# EXERCISE DESCRIPTION
All entries are to be copied exactly, with pictures removed.

# SUPPLIED MATERIAL

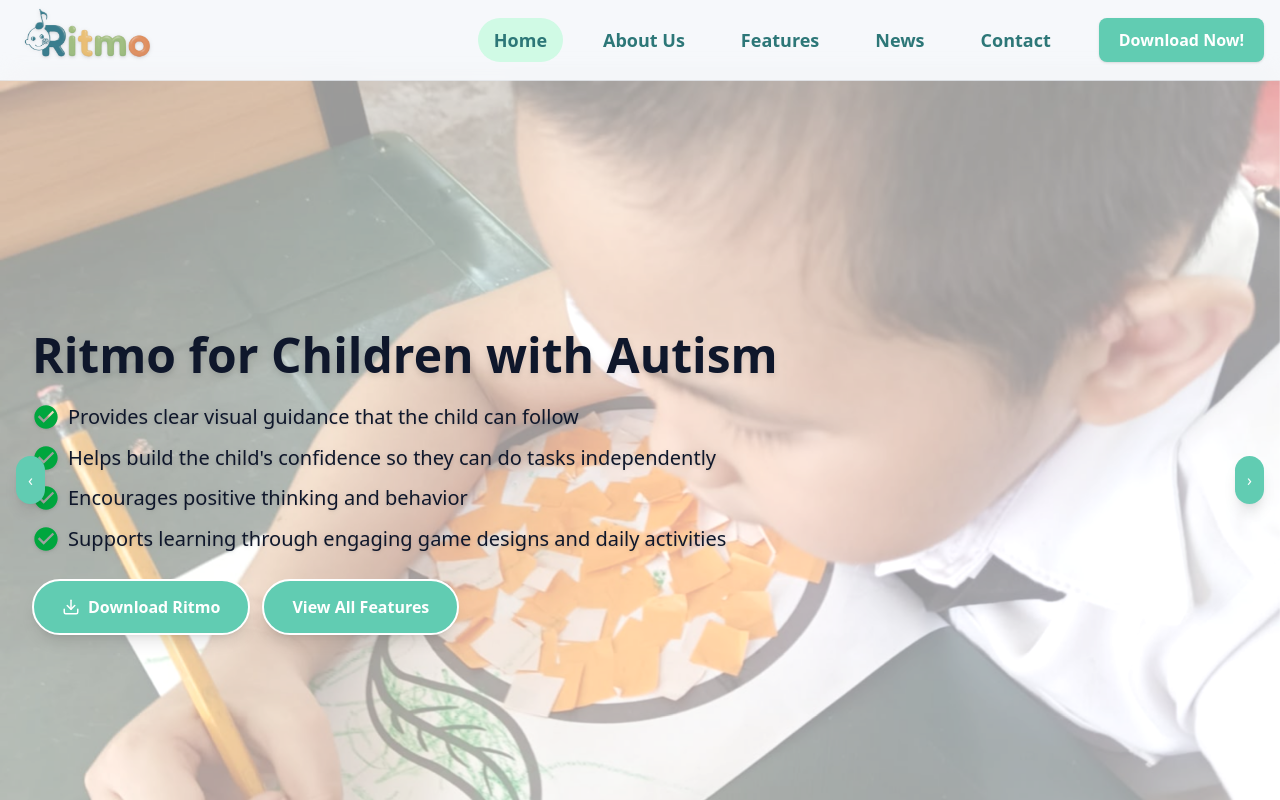
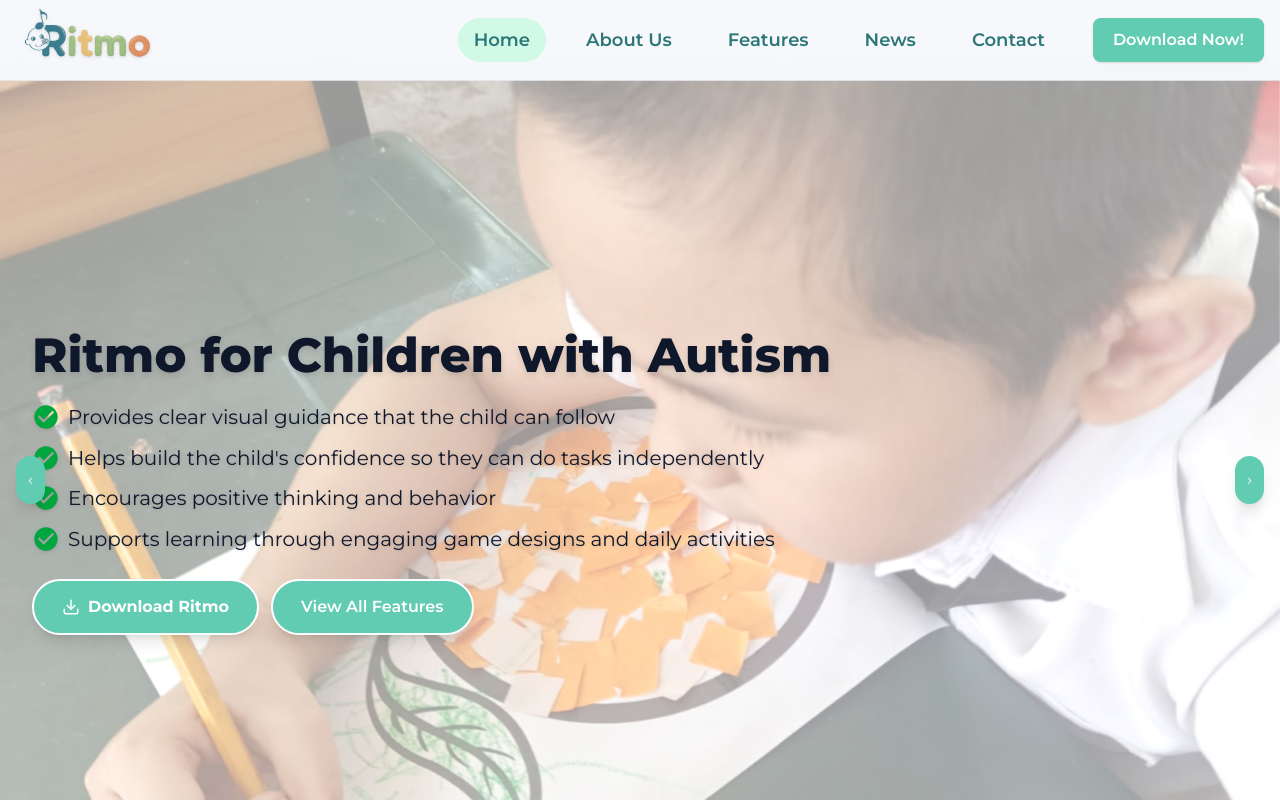
Before and after one commit to johnkarlmolina/ritmo-2.0, a React (Vite) app: page / in a window 1280 px wide. Shown: the top 800 px of the page. Built offline with nearby package versions, Linux system fonts and the light colour scheme.

Commit message:
change font to montserrat

```diff
--- a/src/index.css
+++ b/src/index.css
@@ -1,3 +1,4 @@
+@import url('https://fonts.googleapis.com/css2?family=Montserrat:ital,wght@0,100..900;1,100..900&display=swap');
 @import "tailwindcss";
 
 /* Hide scrollbars for elements that should not show them */
@@ -19,6 +20,7 @@
   margin: 0;
   background: #ffffff;
   color: #0f172a; /* slate-900 */
+  font-family: 'Montserrat', sans-serif;
 }
 
 /* Accessible text scaling: apply on the html element */
```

# EXERCISE SOLUTION
Before and after one commit to johnkarlmolina/ritmo-2.0, a React (Vite) app: page / in a window 1280 px wide. Shown: the top 800 px of the page. Built offline with nearby package versions, Linux system fonts and the light colour scheme.

Commit message:
change font to montserrat

```diff
--- a/src/index.css
+++ b/src/index.css
@@ -1,3 +1,4 @@
+@import url('https://fonts.googleapis.com/css2?family=Montserrat:ital,wght@0,100..900;1,100..900&display=swap');
 @import "tailwindcss";
 
 /* Hide scrollbars for elements that should not show them */
@@ -19,6 +20,7 @@
   margin: 0;
   background: #ffffff;
   color: #0f172a; /* slate-900 */
+  font-family: 'Montserrat', sans-serif;
 }
 
 /* Accessible text scaling: apply on the html element */
```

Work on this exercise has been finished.